Cherry lemon buttermilk scones
(adapted from Alexandra Cooks + Tartine Bakery)
- 4 3/4 cups all-purpose flour
- 1 tablespoon baking powder
- 3/4 teaspoon baking soda
- 1/2 cup sugar
- 1 1/4 teaspoon salt
- 1 teaspoon lemon zest, grated
- 1 cup + 1 tablespoon unsalted butter, cold, cut into 1/2 inch cubes
- 1 1/2 cups buttermilk
- 2 cups dried cherries
- 2 tablespoons melted butter
- 1-2 tablespoons sugar
Makes 12 scones
Cut the butter into 1/2-inch cubes and refrigerate. Soak the dried cherries in warm water for 10 minutes or so. Melt 2 tablespoons butter and set aside. Preheat the oven to 400º and line baking sheet with parchment paper.
Whisk together flour, baking powder, baking soda, sugar, salt and lemon zest. Cut the butter in the flour mixture using a pastry blender or a fork cut until crumbly.
Drain the cherries well and add to flour mixture, add the buttermilk and mix with wooden spoon until well combined and dough starts to hold together. Work with your hands to form dough.
Place ball of dough on lightly floured surface, pat down with palm of hand to 1" thickness.
Use 2" round cookie cutter to cut scones and place on baking sheet. Take the excess dough and reform or just hand form from remaining (they look great too!)
Top each scone with melted butter and dust with sugar.

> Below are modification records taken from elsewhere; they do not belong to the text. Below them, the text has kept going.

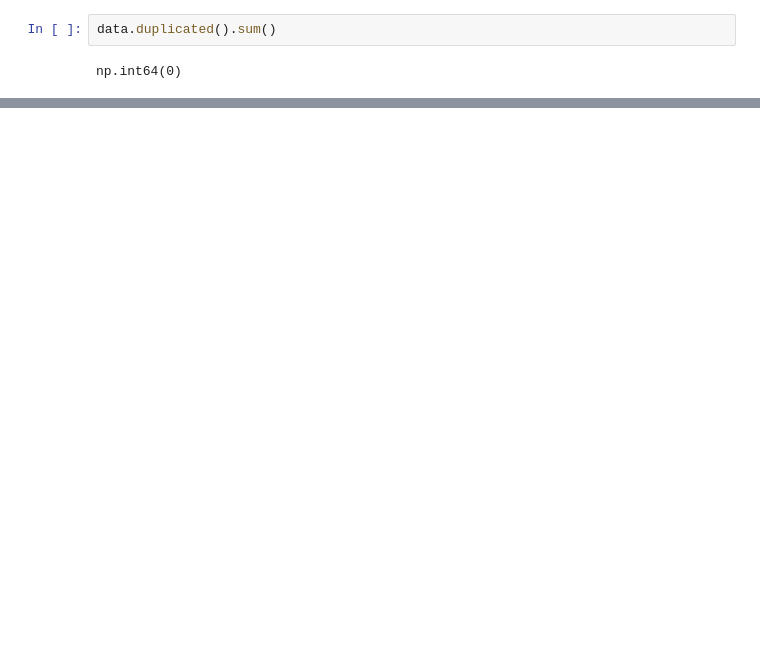
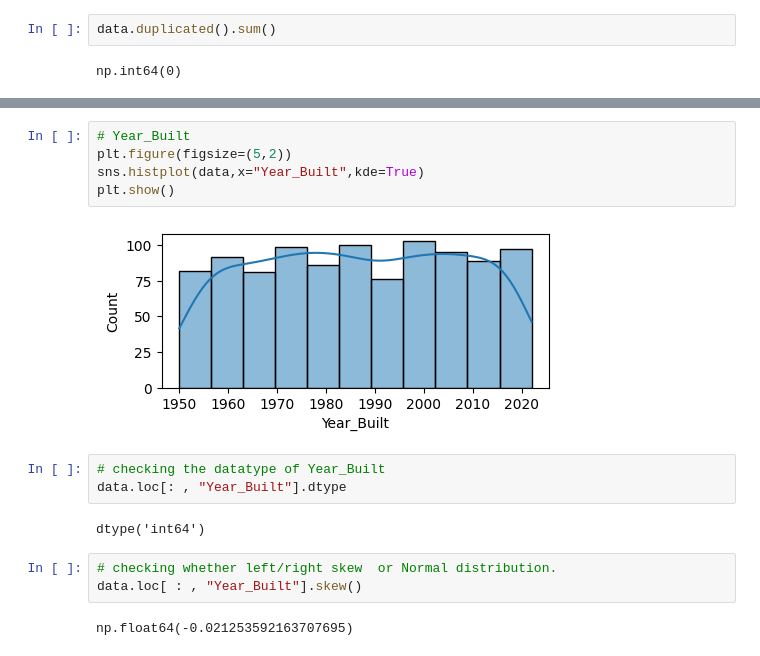
Before and after one commit to nimitha123-kd/Take-IT-Smart-Internship, a Jupyter notebook: House_Price_Regression_Proj.ipynb, the cells around one changed output, grey strips where cells are left out. Drawn from its saved outputs; the diff is of its cells as text; blank space fills up the shorter version.

```diff
--- a/House_Price_Regression_Proj.ipynb
+++ b/House_Price_Regression_Proj.ipynb
@@ -248,0 +339,17 @@ np.int64(0)
+# %%
+# Year_Built
+plt.figure(figsize=(5,2))
+sns.histplot(data,x="Year_Built",kde=True)
+plt.show()
+# %% [output]
+[figure, added]
+# %%
+# checking the datatype of Year_Built
+data.loc[: , "Year_Built"].dtype
+# %% [output]
+dtype('int64')
+# %%
+# checking whether left/right skew  or Normal distribution.
+data.loc[ : , "Year_Built"].skew()
+# %% [output]
+np.float64(-0.021253592163707695)
```
Also changed, not shown: parts of 44 cells of this notebook.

Bake until the tops of the scones are lightly browned, about 25 to 35 minutes. Remove from the oven and let cool a few minutes before serving.